▶ **PROVIDED ENTRIES**
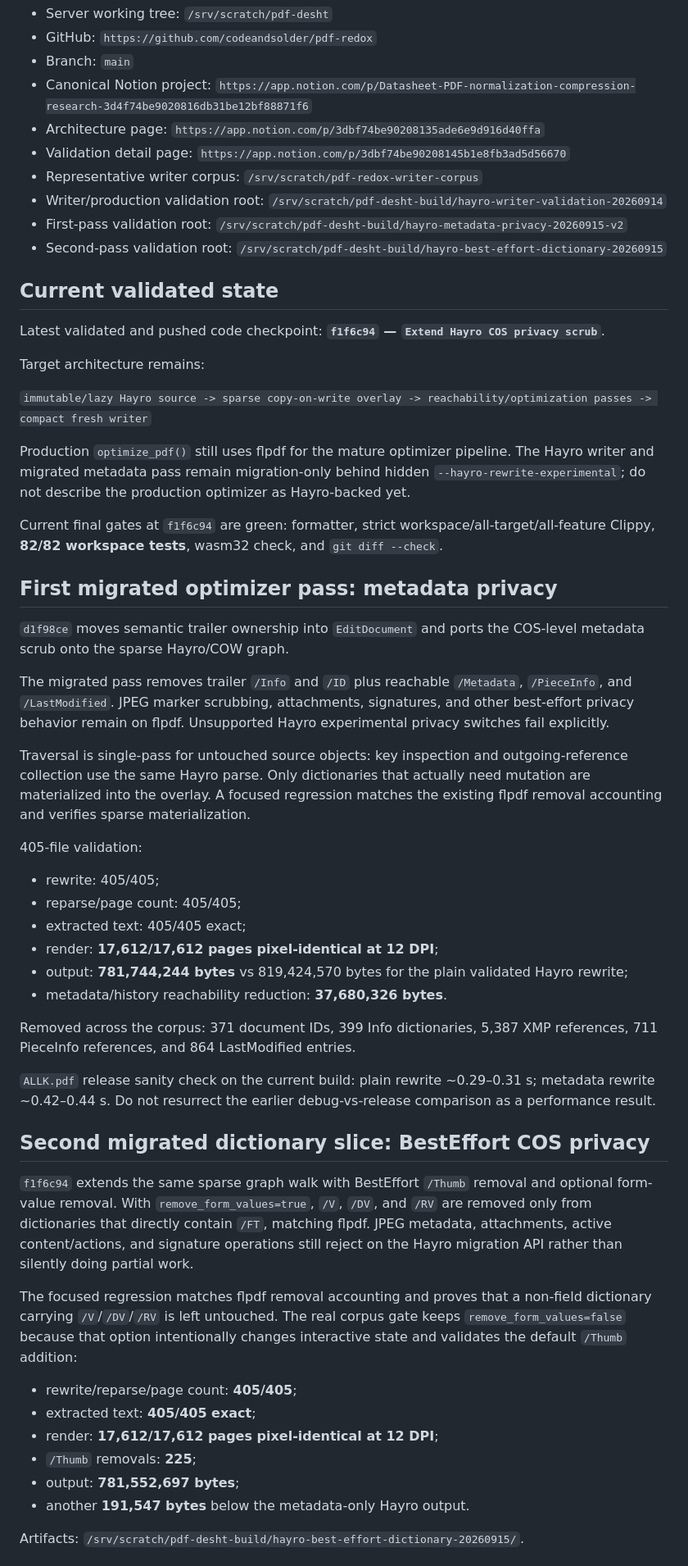
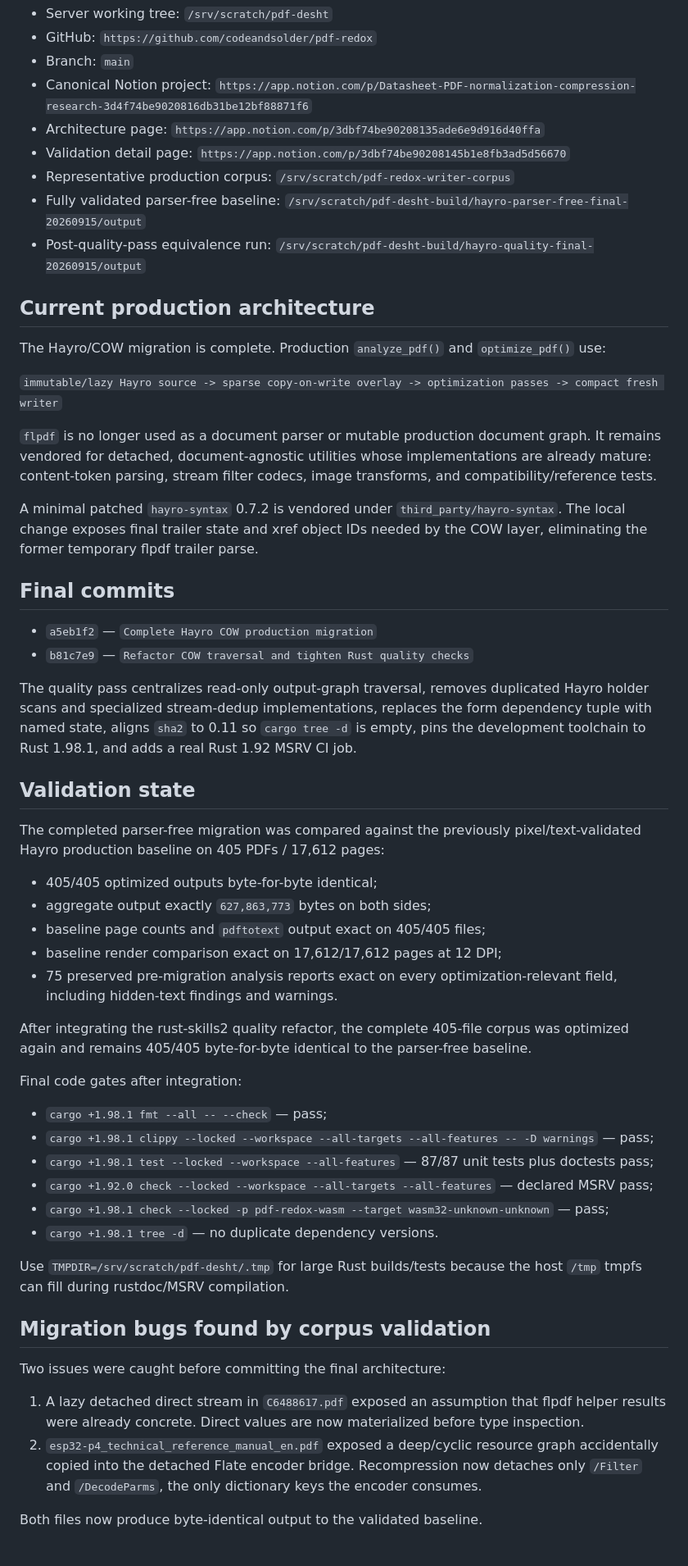
Before and after one commit to codeandsolder/pdf-redox, a Markdown page: docs/THREAD_HANDOFF.md, the part around one of its changes. Shown at 82% size. GitHub-like rendering.

Commit message:
Document completed Hayro production migration

```diff
--- a/docs/THREAD_HANDOFF.md
+++ b/docs/THREAD_HANDOFF.md
@@ -8,56 +8,56 @@
 - Canonical Notion project: `https://app.notion.com/p/Datasheet-PDF-normalization-compression-research-3d4f74be9020816db31be12bf88871f6`
 - Architecture page: `https://app.notion.com/p/3dbf74be90208135ade6e9d916d40ffa`
 - Validation detail page: `https://app.notion.com/p/3dbf74be90208145b1e8fb3ad5d56670`
-- Representative writer corpus: `/srv/scratch/pdf-redox-writer-corpus`
-- Writer/production validation root: `/srv/scratch/pdf-desht-build/hayro-writer-validation-20260914`
-- First-pass validation root: `/srv/scratch/pdf-desht-build/hayro-metadata-privacy-20260915-v2`
-- Second-pass validation root: `/srv/scratch/pdf-desht-build/hayro-best-effort-dictionary-20260915`
+- Representative production corpus: `/srv/scratch/pdf-redox-writer-corpus`
+- Fully validated parser-free baseline: `/srv/scratch/pdf-desht-build/hayro-parser-free-final-20260915/output`
+- Post-quality-pass equivalence run: `/srv/scratch/pdf-desht-build/hayro-quality-final-20260915/output`
 
-## Current validated state
+## Current production architecture
 
-Latest validated and pushed code checkpoint: **`f1f6c94` — `Extend Hayro COS privacy scrub`**.
+The Hayro/COW migration is complete. Production `analyze_pdf()` and `optimize_pdf()` use:
 
-Target architecture remains:
+`immutable/lazy Hayro source -> sparse copy-on-write overlay -> optimization passes -> compact fresh writer`
 
-`immutable/lazy Hayro source -> sparse copy-on-write overlay -> reachability/optimization passes -> compact fresh writer`
+`flpdf` is no longer used as a document parser or mutable production document graph. It remains vendored for detached, document-agnostic utilities whose implementations are already mature: content-token parsing, stream filter codecs, image transforms, and compatibility/reference tests.
 
-Production `optimize_pdf()` still uses flpdf for the mature optimizer pipeline. The Hayro writer and migrated metadata pass remain migration-only behind hidden `--hayro-rewrite-experimental`; do not describe the production optimizer as Hayro-backed yet.
+A minimal patched `hayro-syntax` 0.7.2 is vendored under `third_party/hayro-syntax`. The local change exposes final trailer state and xref object IDs needed by the COW layer, eliminating the former temporary flpdf trailer parse.
 
-Current final gates at `f1f6c94` are green: formatter, strict workspace/all-target/all-feature Clippy, **82/82 workspace tests**, wasm32 check, and `git diff --check`.
+## Final commits
 
-## First migrated optimizer pass: metadata privacy
+- `a5eb1f2` — `Complete Hayro COW production migration`
+- `b81c7e9` — `Refactor COW traversal and tighten Rust quality checks`
 
-`d1f98ce` moves semantic trailer ownership into `EditDocument` and ports the COS-level metadata scrub onto the sparse Hayro/COW graph.
+The quality pass centralizes read-only output-graph traversal, removes duplicated Hayro holder scans and specialized stream-dedup implementations, replaces the form dependency tuple with named state, aligns `sha2` to 0.11 so `cargo tree -d` is empty, pins the development toolchain to Rust 1.98.1, and adds a real Rust 1.92 MSRV CI job.
 
-The migrated pass removes trailer `/Info` and `/ID` plus reachable `/Metadata`, `/PieceInfo`, and `/LastModified`. JPEG marker scrubbing, attachments, signatures, and other best-effort privacy behavior remain on flpdf. Unsupported Hayro experimental privacy switches fail explicitly.
+## Validation state
 
-Traversal is single-pass for untouched source objects: key inspection and outgoing-reference collection use the same Hayro parse. Only dictionaries that actually need mutation are materialized into the overlay. A focused regression matches the existing flpdf removal accounting and verifies sparse materialization.
+The completed parser-free migration was compared against the previously pixel/text-validated Hayro production baseline on 405 PDFs / 17,612 pages:
 
-405-file validation:
+- 405/405 optimized outputs byte-for-byte identical;
+- aggregate output exactly `627,863,773` bytes on both sides;
+- baseline page counts and `pdftotext` output exact on 405/405 files;
+- baseline render comparison exact on 17,612/17,612 pages at 12 DPI;
+- 75 preserved pre-migration analysis reports exact on every optimization-relevant field, including hidden-text findings and warnings.
 
-- rewrite: 405/405;
-- reparse/page count: 405/405;
-- extracted text: 405/405 exact;
-- render: **17,612/17,612 pages pixel-identical at 12 DPI**;
-- output: **781,744,244 bytes** vs 819,424,570 bytes for the plain validated Hayro rewrite;
-- metadata/history reachability reduction: **37,680,326 bytes**.
+After integrating the rust-skills2 quality refactor, the complete 405-file corpus was optimized again and remains 405/405 byte-for-byte identical to the parser-free baseline.
 
-Removed across the corpus: 371 document IDs, 399 Info dictionaries, 5,387 XMP references, 711 PieceInfo references, and 864 LastModified entries.
+Final code gates after integration:
 
-`ALLK.pdf` release sanity check on the current build: plain rewrite ~0.29–0.31 s; metadata rewrite ~0.42–0.44 s. Do not resurrect the earlier debug-vs-release comparison as a performance result.
+- `cargo +1.98.1 fmt --all -- --check` — pass;
+- `cargo +1.98.1 clippy --locked --workspace --all-targets --all-features -- -D warnings` — pass;
+- `cargo +1.98.1 test --locked --workspace --all-features` — 87/87 unit tests plus doctests pass;
+- `cargo +1.92.0 check --locked --workspace --all-targets --all-features` — declared MSRV pass;
+- `cargo +1.98.1 check --locked -p pdf-redox-wasm --target wasm32-unknown-unknown` — pass;
+- `cargo +1.98.1 tree -d` — no duplicate dependency versions.
 
-## Second migrated dictionary slice: BestEffort COS privacy
+Use `TMPDIR=/srv/scratch/pdf-desht/.tmp` for large Rust builds/tests because the host `/tmp` tmpfs can fill during rustdoc/MSRV compilation.
 
-`f1f6c94` extends the same sparse graph walk with BestEffort `/Thumb` removal and optional form-value removal. With `remove_form_values=true`, `/V`, `/DV`, and `/RV` are removed only from dictionaries that directly contain `/FT`, matching flpdf. JPEG metadata, attachments, active content/actions, and signature operations still reject on the Hayro migration API rather than silently doing partial work.
+## Migration bugs found by corpus validation
 
-The focused regression matches flpdf removal accounting and proves that a non-field dictionary carrying `/V`/`/DV`/`/RV` is left untouched. The real corpus gate keeps `remove_form_values=false` because that option intentionally changes interactive state and validates the default `/Thumb` addition:
+Two issues were caught before committing the final architecture:
 
-- rewrite/reparse/page count: **405/405**;
-- extracted text: **405/405 exact**;
-- render: **17,612/17,612 pages pixel-identical at 12 DPI**;
-- `/Thumb` removals: **225**;
-- output: **781,552,697 bytes**;
-- another **191,547 bytes** below the metadata-only Hayro output.
+1. A lazy detached direct stream in `C6488617.pdf` exposed an assumption that flpdf helper results were already concrete. Direct values are now materialized before type inspection.
+2. `esp32-p4_technical_reference_manual_en.pdf` exposed a deep/cyclic resource graph accidentally copied into the detached Flate encoder bridge. Recompression now detaches only `/Filter` and `/DecodeParms`, the only dictionary keys the encoder consumes.
 
-Artifacts: `/srv/scratch/pdf-desht-build/hayro-best-effort-dictionary-20260915/`.
+Both files now produce byte-identical output to the validated baseline.
 
```
Also changed, not shown: other parts of docs/THREAD_HANDOFF.md (+9 -29 lines).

▶ **TRY IT**
Pictures aside, repeat each entry in full and without change.

▶ **WRITTEN ANSWER**
Before and after one commit to codeandsolder/pdf-redox, a Markdown page: docs/THREAD_HANDOFF.md, the part around one of its changes. Shown at 82% size. GitHub-like rendering.

Commit message:
Document completed Hayro production migration

```diff
--- a/docs/THREAD_HANDOFF.md
+++ b/docs/THREAD_HANDOFF.md
@@ -8,56 +8,56 @@
 - Canonical Notion project: `https://app.notion.com/p/Datasheet-PDF-normalization-compression-research-3d4f74be9020816db31be12bf88871f6`
 - Architecture page: `https://app.notion.com/p/3dbf74be90208135ade6e9d916d40ffa`
 - Validation detail page: `https://app.notion.com/p/3dbf74be90208145b1e8fb3ad5d56670`
-- Representative writer corpus: `/srv/scratch/pdf-redox-writer-corpus`
-- Writer/production validation root: `/srv/scratch/pdf-desht-build/hayro-writer-validation-20260914`
-- First-pass validation root: `/srv/scratch/pdf-desht-build/hayro-metadata-privacy-20260915-v2`
-- Second-pass validation root: `/srv/scratch/pdf-desht-build/hayro-best-effort-dictionary-20260915`
+- Representative production corpus: `/srv/scratch/pdf-redox-writer-corpus`
+- Fully validated parser-free baseline: `/srv/scratch/pdf-desht-build/hayro-parser-free-final-20260915/output`
+- Post-quality-pass equivalence run: `/srv/scratch/pdf-desht-build/hayro-quality-final-20260915/output`
 
-## Current validated state
+## Current production architecture
 
-Latest validated and pushed code checkpoint: **`f1f6c94` — `Extend Hayro COS privacy scrub`**.
+The Hayro/COW migration is complete. Production `analyze_pdf()` and `optimize_pdf()` use:
 
-Target architecture remains:
+`immutable/lazy Hayro source -> sparse copy-on-write overlay -> optimization passes -> compact fresh writer`
 
-`immutable/lazy Hayro source -> sparse copy-on-write overlay -> reachability/optimization passes -> compact fresh writer`
+`flpdf` is no longer used as a document parser or mutable production document graph. It remains vendored for detached, document-agnostic utilities whose implementations are already mature: content-token parsing, stream filter codecs, image transforms, and compatibility/reference tests.
 
-Production `optimize_pdf()` still uses flpdf for the mature optimizer pipeline. The Hayro writer and migrated metadata pass remain migration-only behind hidden `--hayro-rewrite-experimental`; do not describe the production optimizer as Hayro-backed yet.
+A minimal patched `hayro-syntax` 0.7.2 is vendored under `third_party/hayro-syntax`. The local change exposes final trailer state and xref object IDs needed by the COW layer, eliminating the former temporary flpdf trailer parse.
 
-Current final gates at `f1f6c94` are green: formatter, strict workspace/all-target/all-feature Clippy, **82/82 workspace tests**, wasm32 check, and `git diff --check`.
+## Final commits
 
-## First migrated optimizer pass: metadata privacy
+- `a5eb1f2` — `Complete Hayro COW production migration`
+- `b81c7e9` — `Refactor COW traversal and tighten Rust quality checks`
 
-`d1f98ce` moves semantic trailer ownership into `EditDocument` and ports the COS-level metadata scrub onto the sparse Hayro/COW graph.
+The quality pass centralizes read-only output-graph traversal, removes duplicated Hayro holder scans and specialized stream-dedup implementations, replaces the form dependency tuple with named state, aligns `sha2` to 0.11 so `cargo tree -d` is empty, pins the development toolchain to Rust 1.98.1, and adds a real Rust 1.92 MSRV CI job.
 
-The migrated pass removes trailer `/Info` and `/ID` plus reachable `/Metadata`, `/PieceInfo`, and `/LastModified`. JPEG marker scrubbing, attachments, signatures, and other best-effort privacy behavior remain on flpdf. Unsupported Hayro experimental privacy switches fail explicitly.
+## Validation state
 
-Traversal is single-pass for untouched source objects: key inspection and outgoing-reference collection use the same Hayro parse. Only dictionaries that actually need mutation are materialized into the overlay. A focused regression matches the existing flpdf removal accounting and verifies sparse materialization.
+The completed parser-free migration was compared against the previously pixel/text-validated Hayro production baseline on 405 PDFs / 17,612 pages:
 
-405-file validation:
+- 405/405 optimized outputs byte-for-byte identical;
+- aggregate output exactly `627,863,773` bytes on both sides;
+- baseline page counts and `pdftotext` output exact on 405/405 files;
+- baseline render comparison exact on 17,612/17,612 pages at 12 DPI;
+- 75 preserved pre-migration analysis reports exact on every optimization-relevant field, including hidden-text findings and warnings.
 
-- rewrite: 405/405;
-- reparse/page count: 405/405;
-- extracted text: 405/405 exact;
-- render: **17,612/17,612 pages pixel-identical at 12 DPI**;
-- output: **781,744,244 bytes** vs 819,424,570 bytes for the plain validated Hayro rewrite;
-- metadata/history reachability reduction: **37,680,326 bytes**.
+After integrating the rust-skills2 quality refactor, the complete 405-file corpus was optimized again and remains 405/405 byte-for-byte identical to the parser-free baseline.
 
-Removed across the corpus: 371 document IDs, 399 Info dictionaries, 5,387 XMP references, 711 PieceInfo references, and 864 LastModified entries.
+Final code gates after integration:
 
-`ALLK.pdf` release sanity check on the current build: plain rewrite ~0.29–0.31 s; metadata rewrite ~0.42–0.44 s. Do not resurrect the earlier debug-vs-release comparison as a performance result.
+- `cargo +1.98.1 fmt --all -- --check` — pass;
+- `cargo +1.98.1 clippy --locked --workspace --all-targets --all-features -- -D warnings` — pass;
+- `cargo +1.98.1 test --locked --workspace --all-features` — 87/87 unit tests plus doctests pass;
+- `cargo +1.92.0 check --locked --workspace --all-targets --all-features` — declared MSRV pass;
+- `cargo +1.98.1 check --locked -p pdf-redox-wasm --target wasm32-unknown-unknown` — pass;
+- `cargo +1.98.1 tree -d` — no duplicate dependency versions.
 
-## Second migrated dictionary slice: BestEffort COS privacy
+Use `TMPDIR=/srv/scratch/pdf-desht/.tmp` for large Rust builds/tests because the host `/tmp` tmpfs can fill during rustdoc/MSRV compilation.
 
-`f1f6c94` extends the same sparse graph walk with BestEffort `/Thumb` removal and optional form-value removal. With `remove_form_values=true`, `/V`, `/DV`, and `/RV` are removed only from dictionaries that directly contain `/FT`, matching flpdf. JPEG metadata, attachments, active content/actions, and signature operations still reject on the Hayro migration API rather than silently doing partial work.
+## Migration bugs found by corpus validation
 
-The focused regression matches flpdf removal accounting and proves that a non-field dictionary carrying `/V`/`/DV`/`/RV` is left untouched. The real corpus gate keeps `remove_form_values=false` because that option intentionally changes interactive state and validates the default `/Thumb` addition:
+Two issues were caught before committing the final architecture:
 
-- rewrite/reparse/page count: **405/405**;
-- extracted text: **405/405 exact**;
-- render: **17,612/17,612 pages pixel-identical at 12 DPI**;
-- `/Thumb` removals: **225**;
-- output: **781,552,697 bytes**;
-- another **191,547 bytes** below the metadata-only Hayro output.
+1. A lazy detached direct stream in `C6488617.pdf` exposed an assumption that flpdf helper results were already concrete. Direct values are now materialized before type inspection.
+2. `esp32-p4_technical_reference_manual_en.pdf` exposed a deep/cyclic resource graph accidentally copied into the detached Flate encoder bridge. Recompression now detaches only `/Filter` and `/DecodeParms`, the only dictionary keys the encoder consumes.
 
-Artifacts: `/srv/scratch/pdf-desht-build/hayro-best-effort-dictionary-20260915/`.
+Both files now produce byte-identical output to the validated baseline.
 
```
Also changed, not shown: other parts of docs/THREAD_HANDOFF.md (+9 -29 lines).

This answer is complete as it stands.